- _Task requirements_: Only lines containing the string "import" belong in the answer; find them in the records and copy them.

[Before-and-after change data]
- Opening Delimiter -

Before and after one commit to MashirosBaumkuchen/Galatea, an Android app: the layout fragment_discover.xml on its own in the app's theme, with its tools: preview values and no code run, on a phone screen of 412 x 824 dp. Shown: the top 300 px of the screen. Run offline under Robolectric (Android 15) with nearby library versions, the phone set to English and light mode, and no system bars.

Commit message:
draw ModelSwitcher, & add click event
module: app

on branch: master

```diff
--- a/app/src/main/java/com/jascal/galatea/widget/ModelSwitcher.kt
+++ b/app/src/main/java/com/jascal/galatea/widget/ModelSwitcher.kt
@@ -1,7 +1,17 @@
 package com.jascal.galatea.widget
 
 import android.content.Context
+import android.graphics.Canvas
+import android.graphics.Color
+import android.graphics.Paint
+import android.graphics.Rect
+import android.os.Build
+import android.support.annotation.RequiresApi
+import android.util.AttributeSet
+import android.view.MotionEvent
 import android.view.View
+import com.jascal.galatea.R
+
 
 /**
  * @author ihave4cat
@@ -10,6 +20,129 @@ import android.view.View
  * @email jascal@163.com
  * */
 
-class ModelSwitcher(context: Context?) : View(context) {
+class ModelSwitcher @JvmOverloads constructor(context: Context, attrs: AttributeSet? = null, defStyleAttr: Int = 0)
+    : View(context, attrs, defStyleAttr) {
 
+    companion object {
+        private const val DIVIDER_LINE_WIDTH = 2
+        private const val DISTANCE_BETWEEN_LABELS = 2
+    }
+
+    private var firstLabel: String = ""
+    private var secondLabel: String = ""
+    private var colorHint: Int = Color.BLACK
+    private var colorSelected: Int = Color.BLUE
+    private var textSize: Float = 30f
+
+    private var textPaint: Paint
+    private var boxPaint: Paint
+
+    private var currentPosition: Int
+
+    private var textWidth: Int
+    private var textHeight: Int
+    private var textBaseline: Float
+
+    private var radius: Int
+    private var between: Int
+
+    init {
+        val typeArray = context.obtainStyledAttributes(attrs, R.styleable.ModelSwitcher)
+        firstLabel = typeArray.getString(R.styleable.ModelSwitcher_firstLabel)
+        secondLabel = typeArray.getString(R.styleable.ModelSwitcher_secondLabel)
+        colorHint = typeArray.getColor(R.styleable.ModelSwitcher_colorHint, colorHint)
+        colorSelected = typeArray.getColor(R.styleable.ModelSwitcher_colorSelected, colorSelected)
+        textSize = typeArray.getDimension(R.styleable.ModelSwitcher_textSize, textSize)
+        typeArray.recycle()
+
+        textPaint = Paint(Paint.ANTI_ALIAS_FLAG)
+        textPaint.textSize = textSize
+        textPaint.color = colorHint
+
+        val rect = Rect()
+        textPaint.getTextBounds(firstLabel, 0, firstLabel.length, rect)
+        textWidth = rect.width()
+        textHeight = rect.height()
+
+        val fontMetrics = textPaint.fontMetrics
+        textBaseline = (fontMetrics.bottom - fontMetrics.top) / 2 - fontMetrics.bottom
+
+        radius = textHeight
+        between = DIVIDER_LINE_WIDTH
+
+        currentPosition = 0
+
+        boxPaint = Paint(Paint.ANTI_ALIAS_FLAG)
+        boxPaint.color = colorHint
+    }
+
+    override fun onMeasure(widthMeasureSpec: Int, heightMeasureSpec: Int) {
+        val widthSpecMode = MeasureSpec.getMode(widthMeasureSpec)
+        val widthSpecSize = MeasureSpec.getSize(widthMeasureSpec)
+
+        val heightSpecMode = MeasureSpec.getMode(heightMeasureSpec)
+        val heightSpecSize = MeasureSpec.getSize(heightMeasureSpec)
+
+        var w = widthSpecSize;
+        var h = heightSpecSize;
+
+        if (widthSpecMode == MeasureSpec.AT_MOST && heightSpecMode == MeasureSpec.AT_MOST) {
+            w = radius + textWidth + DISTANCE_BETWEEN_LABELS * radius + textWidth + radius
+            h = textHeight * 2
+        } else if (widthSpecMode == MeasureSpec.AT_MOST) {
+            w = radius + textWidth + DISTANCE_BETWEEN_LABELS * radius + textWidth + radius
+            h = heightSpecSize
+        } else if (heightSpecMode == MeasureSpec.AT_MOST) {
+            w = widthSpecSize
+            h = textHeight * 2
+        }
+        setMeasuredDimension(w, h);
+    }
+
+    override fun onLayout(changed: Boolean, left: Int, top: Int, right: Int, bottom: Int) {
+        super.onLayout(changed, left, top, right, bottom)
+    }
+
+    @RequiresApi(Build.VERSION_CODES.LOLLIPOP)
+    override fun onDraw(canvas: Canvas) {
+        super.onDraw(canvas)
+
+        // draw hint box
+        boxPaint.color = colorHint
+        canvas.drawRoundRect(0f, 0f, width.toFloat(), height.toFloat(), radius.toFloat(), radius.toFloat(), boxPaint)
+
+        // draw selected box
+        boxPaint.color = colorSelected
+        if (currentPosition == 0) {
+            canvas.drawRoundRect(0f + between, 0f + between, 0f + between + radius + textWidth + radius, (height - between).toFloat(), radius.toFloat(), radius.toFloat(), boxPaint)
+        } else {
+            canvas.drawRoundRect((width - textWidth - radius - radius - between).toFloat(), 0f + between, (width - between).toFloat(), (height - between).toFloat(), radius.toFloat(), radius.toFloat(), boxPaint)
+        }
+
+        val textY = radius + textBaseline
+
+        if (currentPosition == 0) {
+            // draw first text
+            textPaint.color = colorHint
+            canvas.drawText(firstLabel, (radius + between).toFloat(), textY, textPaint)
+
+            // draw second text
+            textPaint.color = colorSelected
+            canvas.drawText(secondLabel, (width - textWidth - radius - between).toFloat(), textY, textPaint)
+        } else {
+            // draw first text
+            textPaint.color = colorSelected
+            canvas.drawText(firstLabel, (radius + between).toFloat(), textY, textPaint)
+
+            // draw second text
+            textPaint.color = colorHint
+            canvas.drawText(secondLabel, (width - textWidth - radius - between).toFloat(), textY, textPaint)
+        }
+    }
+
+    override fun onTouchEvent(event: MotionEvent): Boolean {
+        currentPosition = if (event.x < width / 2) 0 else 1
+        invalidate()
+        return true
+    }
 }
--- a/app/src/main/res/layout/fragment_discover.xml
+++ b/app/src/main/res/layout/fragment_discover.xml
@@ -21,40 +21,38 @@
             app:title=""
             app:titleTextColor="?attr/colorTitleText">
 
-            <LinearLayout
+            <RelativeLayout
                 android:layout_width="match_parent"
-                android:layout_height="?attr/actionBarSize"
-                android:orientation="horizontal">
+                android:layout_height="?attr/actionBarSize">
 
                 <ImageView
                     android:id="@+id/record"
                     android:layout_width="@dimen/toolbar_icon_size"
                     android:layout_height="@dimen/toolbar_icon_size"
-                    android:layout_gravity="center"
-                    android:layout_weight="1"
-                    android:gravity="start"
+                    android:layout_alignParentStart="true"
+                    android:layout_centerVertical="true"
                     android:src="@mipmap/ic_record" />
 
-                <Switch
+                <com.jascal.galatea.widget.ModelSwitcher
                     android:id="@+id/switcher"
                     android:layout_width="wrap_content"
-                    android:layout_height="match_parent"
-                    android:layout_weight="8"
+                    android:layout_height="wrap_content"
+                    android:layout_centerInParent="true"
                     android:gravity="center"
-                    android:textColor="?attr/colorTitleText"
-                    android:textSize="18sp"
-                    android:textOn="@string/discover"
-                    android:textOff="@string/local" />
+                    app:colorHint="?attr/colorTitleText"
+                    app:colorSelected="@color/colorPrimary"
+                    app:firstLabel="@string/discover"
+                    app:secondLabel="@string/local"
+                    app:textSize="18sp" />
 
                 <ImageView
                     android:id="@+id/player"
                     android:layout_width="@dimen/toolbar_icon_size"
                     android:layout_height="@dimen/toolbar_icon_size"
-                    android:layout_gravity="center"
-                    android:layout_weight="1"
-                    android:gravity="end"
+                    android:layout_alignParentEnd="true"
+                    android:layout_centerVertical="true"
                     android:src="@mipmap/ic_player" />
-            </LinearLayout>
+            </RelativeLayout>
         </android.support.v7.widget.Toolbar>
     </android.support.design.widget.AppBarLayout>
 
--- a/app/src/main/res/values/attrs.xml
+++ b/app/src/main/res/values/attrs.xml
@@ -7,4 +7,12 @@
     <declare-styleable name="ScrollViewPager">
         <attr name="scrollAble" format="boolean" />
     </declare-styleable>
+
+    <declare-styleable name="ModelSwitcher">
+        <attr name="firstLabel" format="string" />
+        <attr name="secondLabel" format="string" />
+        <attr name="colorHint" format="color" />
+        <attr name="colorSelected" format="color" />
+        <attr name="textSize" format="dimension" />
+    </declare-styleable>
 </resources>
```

- Closing Delimiter -

- _Result of this task_:
 import android.content.Context
+import android.graphics.Canvas
+import android.graphics.Color
+import android.graphics.Paint
+import android.graphics.Rect
+import android.os.Build
+import android.support.annotation.RequiresApi
+import android.util.AttributeSet
+import android.view.MotionEvent
 import android.view.View
+import com.jascal.galatea.R
@@ -10,6 +20,129 @@ import android.view.View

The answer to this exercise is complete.